During the early part of the 20th Century, train activity was at its peak. In any one day, up to 30 trains, would pass through Calmar, including passenger trains, freight trains, and mixed trains, many of which traveled on this portion of the line.
By the early 1950s, the popularity of the automobile took its toll on passenger trains. The Marquette, a luxurious passenger train, was pulled off the line. In 1960, the last passenger train to serve Calmar, the Sioux, was discontinued.
To convert the railroad line to trail, the ties were removed, the bed graded, and a limestone chip surface was compacted.
Calmar The terminus is located at the Calmar Train Depot at the intersection of U.S. Highway 52 and the present railroad crossing. Parking is available at the depot site, or around town.

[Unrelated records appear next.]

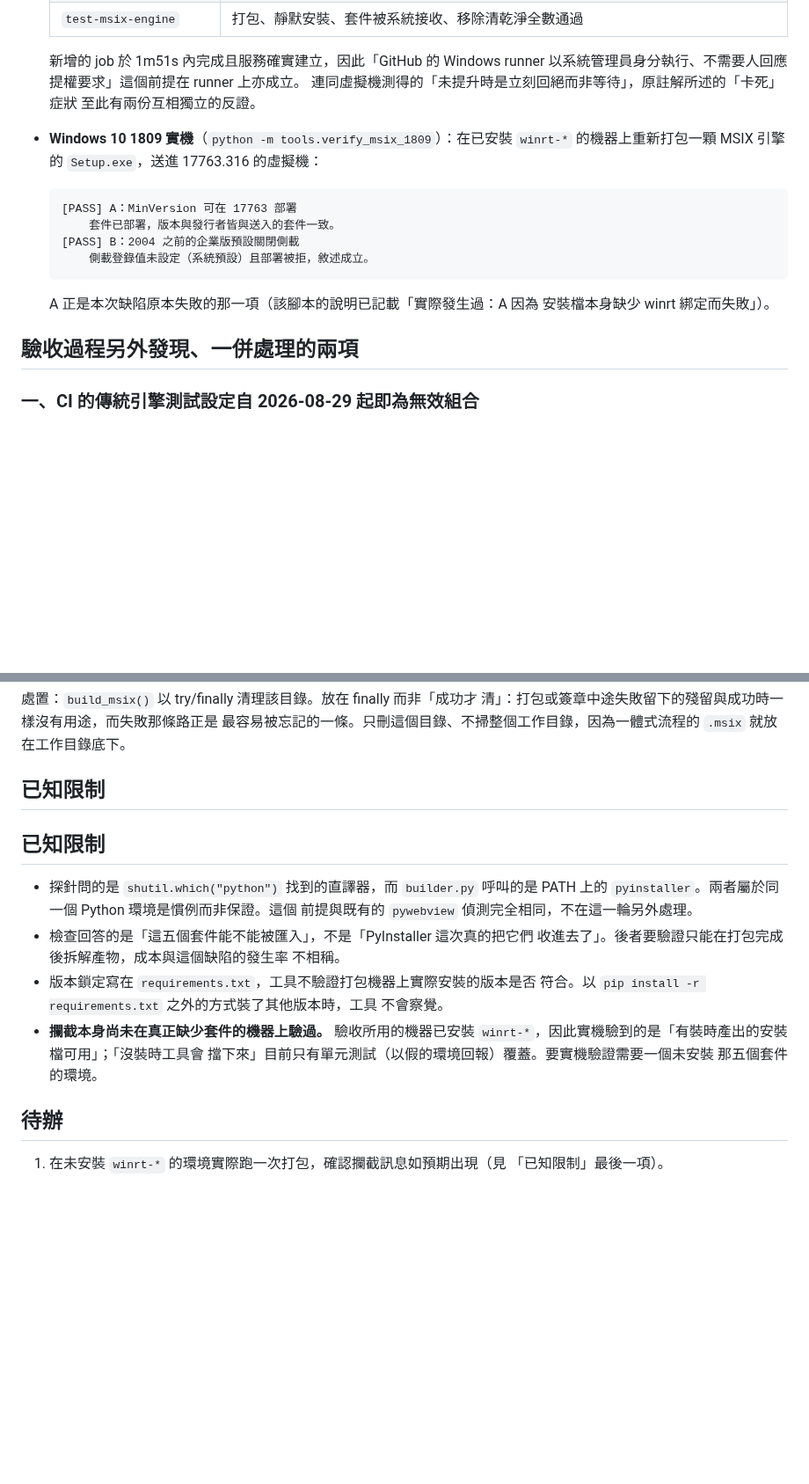
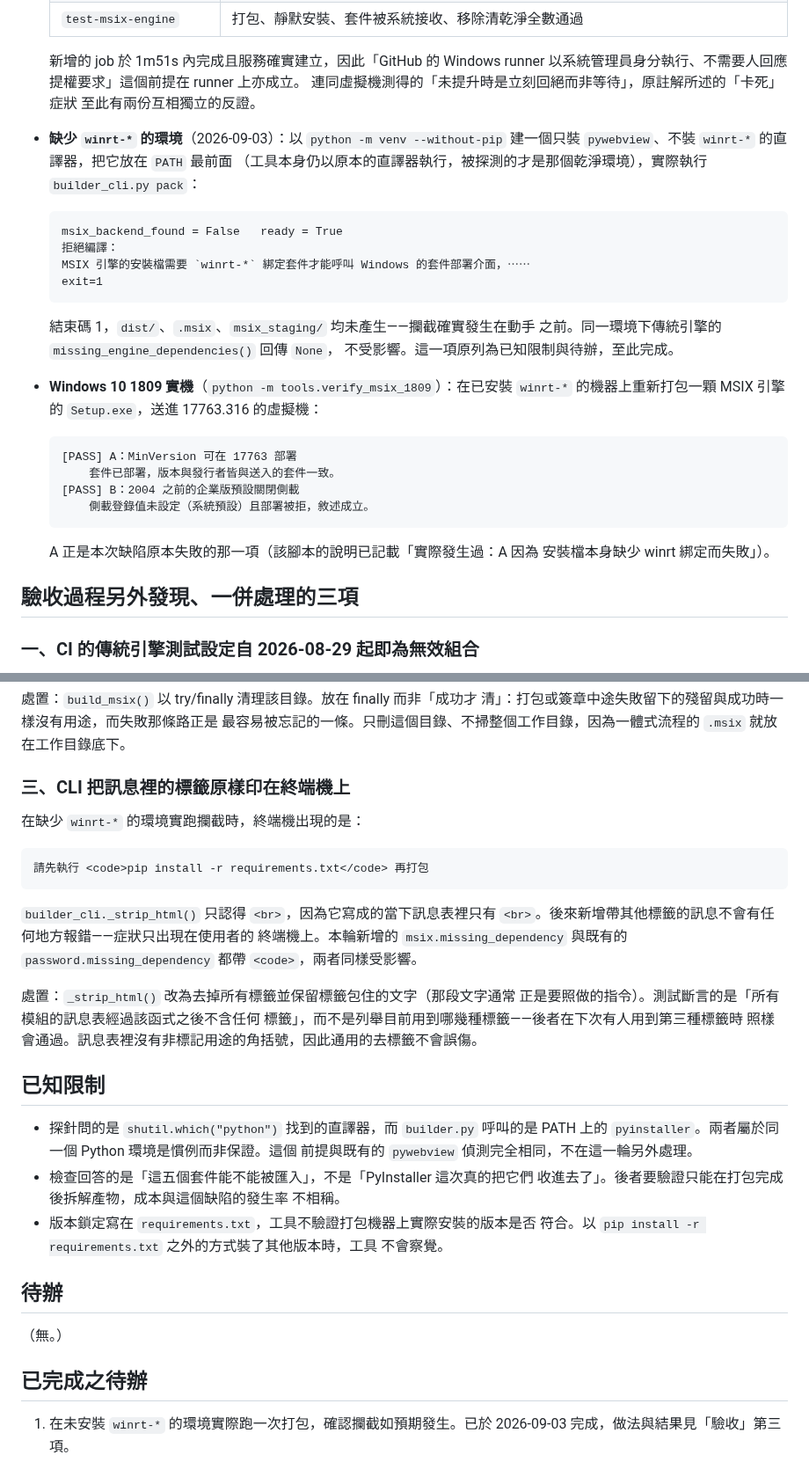
Before and after one commit to lx-kvn/mac-style-windows-installer, a Markdown page: docs/investigations/MSIX綁定套件缺失的打包階段攔截.md, 2 parts joined by grey strips. Shown at 88% size. GitHub-like rendering; blank space fills up the shorter version.

Commit message:
docs: 攔截已在缺少 winrt-* 的環境實測，待辦移入已完成之待辦
做法：以 python -m venv --without-pip 建一個只裝 pywebview、不裝 winrt-* 的
直譯器，放在 PATH 最前面（工具本身仍以原本的直譯器執行，被探測的才是那個
乾淨環境），實際執行 builder_cli.py pack。結果為結束碼 1 並印出攔截訊息，
dist/、.msix、msix_staging/ 均未產生——攔截確實發生在動手之前；同一環境下
傳統引擎不受影響。

此為本文件原列的唯一待辦，已移入「已完成之待辦」。連帶把「攔截本身尚未在
真正缺少套件的機器上驗過」這條已知限制刪除，並補記第三項連帶處置（CLI 把
訊息裡的標籤原樣印出）。順手修掉先前一次修補留下的重複標題。

Co-Authored-By: Claude Opus 5 <noreply@anthropic.com>

````diff
--- a/docs/investigations/MSIX綁定套件缺失的打包階段攔截.md
+++ b/docs/investigations/MSIX綁定套件缺失的打包階段攔截.md
@@ -160,6 +160,22 @@ CI 涵蓋不到這個缺陷，因為 CI 每次都明確安裝那五個套件—
   以系統管理員身分執行、不需要人回應提權要求」這個前提在 runner 上亦成立。
   連同虛擬機測得的「未提升時是立刻回絕而非等待」，原註解所述的「卡死」症狀
   至此有兩份互相獨立的反證。
+- **缺少 `winrt-*` 的環境**（2026-09-03）：以 `python -m venv --without-pip`
+  建一個只裝 `pywebview`、不裝 `winrt-*` 的直譯器，把它放在 `PATH` 最前面
+  （工具本身仍以原本的直譯器執行，被探測的才是那個乾淨環境），實際執行
+  `builder_cli.py pack`：
+
+  ```
+  msix_backend_found = False   ready = True
+  拒絕編譯：
+  MSIX 引擎的安裝檔需要 `winrt-*` 綁定套件才能呼叫 Windows 的套件部署介面，⋯⋯
+  exit=1
+  ```
+
+  結束碼 1，`dist/`、`.msix`、`msix_staging/` 均未產生——攔截確實發生在動手
+  之前。同一環境下傳統引擎的 `missing_engine_dependencies()` 回傳 `None`，
+  不受影響。這一項原列為已知限制與待辦，至此完成。
+
 - **Windows 10 1809 實機**（`python -m tools.verify_msix_1809`）：在已安裝
   `winrt-*` 的機器上重新打包一顆 MSIX 引擎的 `Setup.exe`，送進 17763.316
   的虛擬機：
@@ -174,7 +190,7 @@ CI 涵蓋不到這個缺陷，因為 CI 每次都明確安裝那五個套件—
   A 正是本次缺陷原本失敗的那一項（該腳本的說明已記載「實際發生過：A 因為
   安裝檔本身缺少 winrt 綁定而失敗」）。
 
-## 驗收過程另外發現、一併處理的兩項
+## 驗收過程另外發現、一併處理的三項
 
 ### 一、CI 的傳統引擎測試設定自 2026-08-29 起即為無效組合
 
@@ -247,7 +263,23 @@ CI 涵蓋不到這個缺陷，因為 CI 每次都明確安裝那五個套件—
 最容易被忘記的一條。只刪這個目錄、不掃整個工作目錄，因為一體式流程的
 `.msix` 就放在工作目錄底下。
 
-## 已知限制
+### 三、CLI 把訊息裡的標籤原樣印在終端機上
+
+在缺少 `winrt-*` 的環境實跑攔截時，終端機出現的是：
+
+```
+請先執行 <code>pip install -r requirements.txt</code> 再打包
+```
+
+`builder_cli._strip_html()` 只認得 `<br>`，因為它寫成的當下訊息表裡只有
+`<br>`。後來新增帶其他標籤的訊息不會有任何地方報錯——症狀只出現在使用者的
+終端機上。本輪新增的 `msix.missing_dependency` 與既有的
+`password.missing_dependency` 都帶 `<code>`，兩者同樣受影響。
+
+處置：`_strip_html()` 改為去掉所有標籤並保留標籤包住的文字（那段文字通常
+正是要照做的指令）。測試斷言的是「所有模組的訊息表經過該函式之後不含任何
+標籤」，而不是列舉目前用到哪幾種標籤——後者在下次有人用到第三種標籤時
+照樣會通過。訊息表裡沒有非標記用途的角括號，因此通用的去標籤不會誤傷。
 
 ## 已知限制
 
@@ -260,12 +292,12 @@ CI 涵蓋不到這個缺陷，因為 CI 每次都明確安裝那五個套件—
 - 版本鎖定寫在 `requirements.txt`，工具不驗證打包機器上實際安裝的版本是否
   符合。以 `pip install -r requirements.txt` 之外的方式裝了其他版本時，工具
   不會察覺。
-- **攔截本身尚未在真正缺少套件的機器上驗過。** 驗收所用的機器已安裝
-  `winrt-*`，因此實機驗到的是「有裝時產出的安裝檔可用」；「沒裝時工具會
-  擋下來」目前只有單元測試（以假的環境回報）覆蓋。要實機驗證需要一個未安裝
-  那五個套件的環境。
 
 ## 待辦
 
-1. 在未安裝 `winrt-*` 的環境實際跑一次打包，確認攔截訊息如預期出現（見
-   「已知限制」最後一項）。
+（無。）
+
+## 已完成之待辦
+
+1. 在未安裝 `winrt-*` 的環境實際跑一次打包，確認攔截如預期發生。已於
+   2026-09-03 完成，做法與結果見「驗收」第三項。
````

Ridgeway The trail is accessible anywhere within the city limits of Ridgeway. (This is also the access to the snowmobile portion of the trail between Ridgeway and near-Cresco.) The most convenient access is at the Ridgeway Park, located on the east edge of town. The trail runs through the park, where conveniences of water, pit toilets, shelter, playground, picnicking, and parking are provided.
Cresco Access to the Prairie Farm Recreational Trail from Howard County Line is at the trailhead in Cresco.
Accesses are available at any road crossing along the trail. Please do not block the trail with your vehicles.
A small taste of the bounty found in other parts of Winneshiek County can be found along the Prairie Farmer Recreational Trail. On either side of the trail, native prairie areas can be enjoyed from early spring with the emergence of Prairie Smoke, Puccoon, Alexander, and Prairie Phlox.
Midsummer brings about occurrences of Rattlesnake Master, Yellow Coneflower, Wild Quinine, and Blazing Star; and until snow falls, you can enjoy sights of Asters, Goldenrod, and Gentian. Please appreciate the plants where they are. Do not disturb them so the next person on the trail can enjoy them also.
Small woodlands made up of Elm, Sumac, Boxelder and Oak can also be found along the trail, and are home to many types of birds and wildlife.
The trail is funded by the Winneshiek County Conservation Board, the Howard County Conservation Board and by grants from the Iowa and Federal Departments of Transportation. The trail is now hard surfaced the twenty miles from Calmar to Cresco.
For further information about the trail or other parks, or preserves managed by the Winneshiek County Conservation Board, please contact the Board office at: 563.534.7145, or write to the board at 2546 Lake Meyer Road, Ft. Atkinson, Iowa 52144, or visit the Winneshiek County Conservation website by clicking here.
The Prairie Farmer Recreational Trail, extending twenty miles, from Calmar to Cresco provides a new aspect to the realm of activities provided by the Winneshiek County Conservation Board. Many hours of research and mediation as well as physical labor and management have gone into providing a recreational trail that can be used by all age groups and many interest groups.
All persons using the trail are at their own risk and should be aware of possible risk innate to remote and natural areas. Trail users are encouraged to wear protective gear on the trail such as bike helmets, etc. Customary trail etiquette like verbal signal while passing are also suggested. Bikers are also suggested to keep to the right while riding.